Thanks to the Physical and Behavioral Health Integrated Care Project:
- A total of 196 participants were served in 3 years.
- From years one through three, 6 participants experienced an 8.8% reduction in blood pressure.
- Participants who were enrolled in the project for 6 months are reporting less impairment in daily living activities.
In addition, project coordinators saw:
- A reduction in emergency department visits by 10%
- Increased adherence to following physical/behavioral health prescribed medication regimen to 88% of all participants
- Increase by 80% in participants' knowledge of medications
- An increase from 40% to 88% in the proportion of participants who report having a primary care provider
- Increased community awareness due to public service announcements, newspaper and radio advertisements, mass mailings, educational events, and community presentations
- 0% participant mortality rate among SPMI individuals, who commonly die 25 years earlier than someone without a mental illness
- Heightened awareness for participants of other similar successful behavioral health organizations
In 2012, the Integrated Care Project received the Rural Health Program of the Year award from the Pennsylvania Office of Rural Health. In 2013, Dr. Ralph May, Chief Clinical Officer of the Community Guidance Center, received the Rural Health Hero of the Year award from the Pennsylvania Office of Rural Health.
- It is difficult to recruit behavioral health staff in rural areas.
- A full commitment from all partners is necessary.
- Program staff did not share an Electronic Medical Record (EMR), which is essential to project success.
- Some residents and agencies were unfamiliar with the correlation between physical and behavioral health.
- Behavioral and physical health appointments for participants could be scheduled on the same day.
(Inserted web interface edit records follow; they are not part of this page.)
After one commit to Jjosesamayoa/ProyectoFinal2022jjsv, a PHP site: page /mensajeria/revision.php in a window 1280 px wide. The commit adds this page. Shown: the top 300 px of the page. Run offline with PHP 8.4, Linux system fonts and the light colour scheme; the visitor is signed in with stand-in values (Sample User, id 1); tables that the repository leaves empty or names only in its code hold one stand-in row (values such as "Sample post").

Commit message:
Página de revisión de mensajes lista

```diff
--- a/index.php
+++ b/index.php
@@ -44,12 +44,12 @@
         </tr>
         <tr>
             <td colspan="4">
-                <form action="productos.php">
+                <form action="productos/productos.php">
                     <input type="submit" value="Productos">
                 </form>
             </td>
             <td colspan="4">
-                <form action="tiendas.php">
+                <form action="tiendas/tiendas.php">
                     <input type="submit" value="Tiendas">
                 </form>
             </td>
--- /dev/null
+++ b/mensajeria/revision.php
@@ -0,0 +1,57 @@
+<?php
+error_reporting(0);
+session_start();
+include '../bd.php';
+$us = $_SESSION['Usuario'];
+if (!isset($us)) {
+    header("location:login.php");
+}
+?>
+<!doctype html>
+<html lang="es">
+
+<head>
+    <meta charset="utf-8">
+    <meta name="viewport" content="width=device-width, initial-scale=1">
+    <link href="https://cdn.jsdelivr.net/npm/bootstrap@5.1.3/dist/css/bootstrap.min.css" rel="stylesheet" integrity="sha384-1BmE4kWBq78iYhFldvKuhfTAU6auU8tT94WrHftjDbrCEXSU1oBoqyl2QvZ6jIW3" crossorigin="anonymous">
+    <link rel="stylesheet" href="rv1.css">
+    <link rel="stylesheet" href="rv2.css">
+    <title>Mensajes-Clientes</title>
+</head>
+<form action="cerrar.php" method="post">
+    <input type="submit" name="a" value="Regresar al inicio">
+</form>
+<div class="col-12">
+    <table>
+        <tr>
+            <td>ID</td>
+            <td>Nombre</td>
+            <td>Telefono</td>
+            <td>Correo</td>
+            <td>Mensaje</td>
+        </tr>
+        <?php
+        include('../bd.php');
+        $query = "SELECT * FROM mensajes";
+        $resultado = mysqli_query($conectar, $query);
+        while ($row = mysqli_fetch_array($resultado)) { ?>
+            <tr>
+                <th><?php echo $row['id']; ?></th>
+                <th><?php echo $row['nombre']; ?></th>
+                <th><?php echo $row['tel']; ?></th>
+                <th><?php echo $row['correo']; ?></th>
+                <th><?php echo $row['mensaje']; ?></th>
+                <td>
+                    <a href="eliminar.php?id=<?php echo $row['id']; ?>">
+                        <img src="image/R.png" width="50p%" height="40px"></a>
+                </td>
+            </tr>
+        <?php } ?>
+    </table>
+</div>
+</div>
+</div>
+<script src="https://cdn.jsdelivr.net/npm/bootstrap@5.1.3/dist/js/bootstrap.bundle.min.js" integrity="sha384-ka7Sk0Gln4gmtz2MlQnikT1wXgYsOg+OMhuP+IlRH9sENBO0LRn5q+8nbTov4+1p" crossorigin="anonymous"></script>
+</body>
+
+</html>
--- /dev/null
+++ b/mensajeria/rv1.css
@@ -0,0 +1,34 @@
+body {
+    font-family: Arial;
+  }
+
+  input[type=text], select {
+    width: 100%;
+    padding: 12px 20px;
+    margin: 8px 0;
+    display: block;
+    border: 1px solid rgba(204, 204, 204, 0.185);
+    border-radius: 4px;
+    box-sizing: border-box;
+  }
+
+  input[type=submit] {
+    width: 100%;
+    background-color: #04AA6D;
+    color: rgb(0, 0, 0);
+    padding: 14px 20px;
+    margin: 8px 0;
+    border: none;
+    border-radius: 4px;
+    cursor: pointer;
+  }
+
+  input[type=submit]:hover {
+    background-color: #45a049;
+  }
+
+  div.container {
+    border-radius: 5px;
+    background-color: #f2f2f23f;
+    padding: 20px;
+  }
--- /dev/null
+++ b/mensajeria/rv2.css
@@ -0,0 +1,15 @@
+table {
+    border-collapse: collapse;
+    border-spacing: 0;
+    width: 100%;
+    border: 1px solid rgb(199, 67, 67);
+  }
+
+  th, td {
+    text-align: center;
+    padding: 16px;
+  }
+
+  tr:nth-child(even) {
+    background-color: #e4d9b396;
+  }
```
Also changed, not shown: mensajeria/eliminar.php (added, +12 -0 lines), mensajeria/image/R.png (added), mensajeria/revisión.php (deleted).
This required an increase in the rate of discussion between mental and physical healthcare providers.
- The project experienced high participant attrition.
- Low enrollment made analyzing project validity difficult.
Communities looking to replicate this project will need access to a behavioral health organization and a primary care physician interested in treating behavioral health patients. Other replicable project components include:
- Creation of a "one-stop shop" medical clinic
- "Huddles" or daily meetings with all frontline staff, which are essential to ensure appropriate knowledge of consumer health information
- Efficient use of physical and behavioral healthcare staff and space
Project coordinators also recommended the following:
- Cut travel time for a participant by scheduling multiple appointments on the same day
- Emphasize participant retention
- Keep data on discharge dates to determine average length of enrollment
- Push for fully integrated EMR use by all partners
Contact InformationCommunity Guidance Center
Integrated service delivery
Pharmacy and prescription drugs
October 16, 2015
Date updated or reviewed
October 2, 2020
Suggested citation: Rural Health Information Hub, 2020. Physical and Behavioral Health Integrated Care Project [online]. Rural Health Information Hub. Available at: https://www.ruralhealthinfo.org/project-examples/843 [Accessed 26 November 2020]
Please contact the models and innovations contact directly for the most complete and current information about this program. Summaries of models and innovations are provided by RHIhub for your convenience. The programs described are not endorsed by RHIhub or by the Federal Office of Rural Health Policy. Each rural community should consider whether a particular project or approach is a good match for their community’s needs and capacity. While it is sometimes possible to adapt program components to match your resources, keep in mind that changes to the program design may impact results.